Coffee was first brought to France in 1657 by Venetian merchants.
Coffee « à la française »
The French are at the origin of the innovations which have made coffee the universal drink it is today. Exotic, but with unskilled preparation, coffee was originally introduced to the European courts as a « liqueur », more as a curiosity than a delicacy. The French method of preparation, brewing coffee using a filter rather than rapidly boiling coffee in water became a benchmark. From Venise to Vienna, all of Europe drank coffee « à la française » and even today the best establishments in the world acknowledge the quality of this method.
The first coffee machines invented by the French refined this brewing technique. Patented in 1820, they were called percolators. The first coffee mill was patented in 1829. In the 1930s the first cylinder roasting machines were invented and manufactured in Paris. These machines became known as espresso machines. The first prototype was patented in France some 60 years before its Italian counterpart. Since that time and until the end of the second world war, the vocabulary used for coffee was French. An espresso was called « café à la minute », a latte « café au lait » and a cappuccino « café crème ». In New York coffee shops in the 1940s, the French term « cafés filtres » was commonly used. However French terminology was eventually overshadowed by other traditions, mainly Italian and American. French « savoir-faire » is embraced by enthusiasts and is reborn thanks to the creativity and originality of Verlet, the jewel in the golden age of French coffee.
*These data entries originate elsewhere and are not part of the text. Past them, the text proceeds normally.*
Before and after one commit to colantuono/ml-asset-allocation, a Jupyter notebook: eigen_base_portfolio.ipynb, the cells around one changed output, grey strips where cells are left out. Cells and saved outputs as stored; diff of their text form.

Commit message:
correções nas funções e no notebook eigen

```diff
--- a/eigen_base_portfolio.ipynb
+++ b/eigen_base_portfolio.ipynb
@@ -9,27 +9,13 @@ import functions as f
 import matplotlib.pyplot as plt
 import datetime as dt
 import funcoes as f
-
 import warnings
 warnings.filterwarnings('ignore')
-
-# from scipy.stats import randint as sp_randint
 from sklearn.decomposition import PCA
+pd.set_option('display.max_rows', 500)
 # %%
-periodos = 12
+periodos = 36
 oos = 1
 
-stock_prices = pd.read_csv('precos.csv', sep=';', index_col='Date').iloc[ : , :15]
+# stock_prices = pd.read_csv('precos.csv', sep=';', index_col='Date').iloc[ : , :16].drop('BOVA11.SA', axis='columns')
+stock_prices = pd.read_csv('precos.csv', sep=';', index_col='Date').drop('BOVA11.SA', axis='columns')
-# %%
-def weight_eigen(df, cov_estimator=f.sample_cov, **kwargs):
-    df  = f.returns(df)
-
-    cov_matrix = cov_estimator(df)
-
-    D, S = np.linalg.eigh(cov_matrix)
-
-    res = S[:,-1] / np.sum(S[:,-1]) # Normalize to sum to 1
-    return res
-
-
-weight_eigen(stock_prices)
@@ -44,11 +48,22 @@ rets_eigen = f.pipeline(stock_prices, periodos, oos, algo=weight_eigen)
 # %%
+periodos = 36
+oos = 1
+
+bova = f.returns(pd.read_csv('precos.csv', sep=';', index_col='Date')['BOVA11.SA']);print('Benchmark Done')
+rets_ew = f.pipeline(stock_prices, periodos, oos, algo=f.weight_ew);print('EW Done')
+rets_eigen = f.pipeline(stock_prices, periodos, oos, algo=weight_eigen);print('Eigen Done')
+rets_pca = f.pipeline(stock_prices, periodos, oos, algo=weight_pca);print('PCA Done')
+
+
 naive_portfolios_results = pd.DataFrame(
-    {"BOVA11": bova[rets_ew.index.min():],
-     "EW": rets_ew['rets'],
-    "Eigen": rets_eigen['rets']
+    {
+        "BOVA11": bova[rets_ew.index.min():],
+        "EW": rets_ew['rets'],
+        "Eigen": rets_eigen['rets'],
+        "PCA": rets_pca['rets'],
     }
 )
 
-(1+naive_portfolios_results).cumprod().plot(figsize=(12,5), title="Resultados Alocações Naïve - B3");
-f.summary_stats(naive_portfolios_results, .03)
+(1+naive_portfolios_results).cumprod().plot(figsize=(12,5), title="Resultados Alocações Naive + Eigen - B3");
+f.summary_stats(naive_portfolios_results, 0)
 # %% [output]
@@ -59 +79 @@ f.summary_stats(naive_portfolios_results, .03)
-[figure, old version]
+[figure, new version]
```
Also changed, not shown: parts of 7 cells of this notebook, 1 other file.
Verlet is the oldest establishment still operating in the heart of Paris which roasts its own coffee, keeping alive both the passion and know how of the French coffee tradition.
Coffee carefully prepared with a Du Belloy cafetière, without excessive heat or insensitive treatment offers subtle nuanced full-bodied flavour « à la française ».